_About this task_: Copy out each line of the data below in which "stylesheet" appears.
[[ Working data, beginning ]]
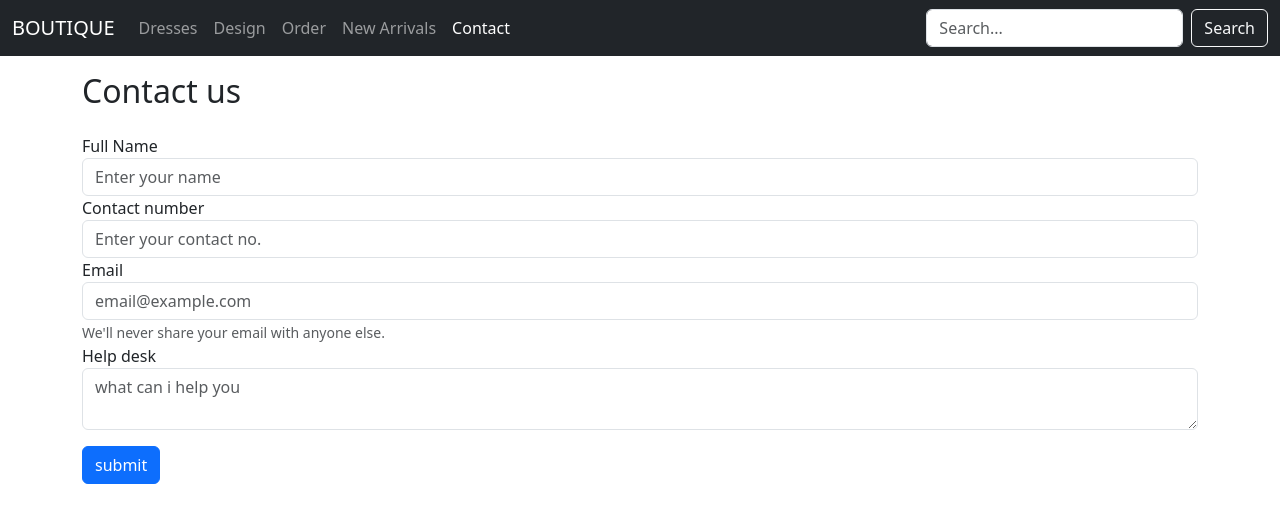
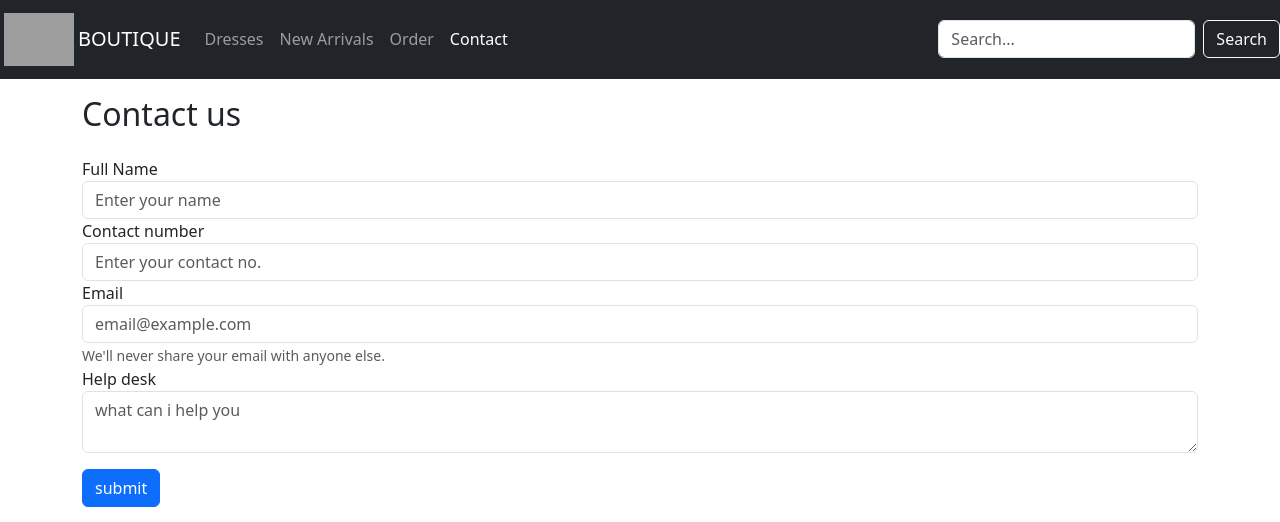
Before and after one commit to rupacesigdel/Kriti_boutiques, a Django app: page /contact/ in a window 1280 px wide. Shown: the top 522 px of the page. Run offline with Django 5.2, Linux system fonts and the light colour scheme; grey boxes are pictures that could not be loaded.

Commit message:
update css

```diff
--- a/templates/base.html
+++ b/templates/base.html
@@ -4,7 +4,7 @@
     <meta charset="utf-8">
     <meta name="viewport" content="width=device-width, initial-scale=1">
     {% load static %}
-    <link rel="stylesheet" href="{% static 'styles.css' %}">
+    <link rel="stylesheet" href="{% static 'css/style.css' %}">
     <link href="https://cdnjs.cloudflare.com/ajax/libs/font-awesome/5.15.4/css/all.min.css" rel="stylesheet">
     <link href="https://cdn.jsdelivr.net/npm/bootstrap@5.3.3/dist/css/bootstrap.min.css"
           rel="stylesheet"
@@ -15,7 +15,9 @@
   </head>
   <body style="padding-bottom: 50px;">
     <nav class="navbar navbar-expand-lg navbar-dark bg-dark">
-        <div class="container-fluid">
+      <a class="navbar-brand mx-1" href="{% url 'home' %}">
+        <img src="{% static 'BOUTIQUE/images/logo.png' %}" alt="Logo"  style="width: 70px">
+      </a>
       <a class="navbar-brand" href="{% url 'home' %}">BOUTIQUE</a>
       <button class="navbar-toggler" type="button" data-bs-toggle="collapse"
               data-bs-target="#navbarSupportedContent"
@@ -31,16 +33,12 @@
                 href="{% url 'home' %}">Dresses</a>
           </li>
           <li class="nav-item">
-                <a class="nav-link {% block designactive %}{% endblock designactive %}"
-                   href="{% url 'boutique' %}">Design</a>
+            <a class="nav-link {% block new_arrivalsactive %}{% endblock new_arrivalsactive %}"
+            href="{% url 'new_arrivals' %}">New Arrivals</a>
           </li>
           <li class="nav-item">
             <a class="nav-link {% block orderactive %}{% endblock orderactive %}"
                 href="{% url 'order' %}">Order</a>
-              </li>
-              <li class="nav-item">
-                <a class="nav-link {% block new_arrivalsactive %}{% endblock new_arrivalsactive %}"
-                   href="{% url 'new_arrivals' %}">New Arrivals</a>
           </li>
           <li class="nav-item">
             <a class="nav-link {% block contactactive %}{% endblock contactactive %}"
@@ -52,7 +50,6 @@
                   placeholder="Search..." aria-label="Search">
           <button type="submit" class="btn btn-outline-light">Search</button>
         </form>
-          </div>
       </div>
     </nav>
 
```
Lines whose indentation alone changed are shown as unchanged.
[[ Working data, end ]]
_Output for this task_:
-    <link rel="stylesheet" href="{% static 'styles.css' %}">
+    <link rel="stylesheet" href="{% static 'css/style.css' %}">
     <link href="https://cdnjs.cloudflare.com/ajax/libs/font-awesome/5.15.4/css/all.min.css" rel="stylesheet">
           rel="stylesheet"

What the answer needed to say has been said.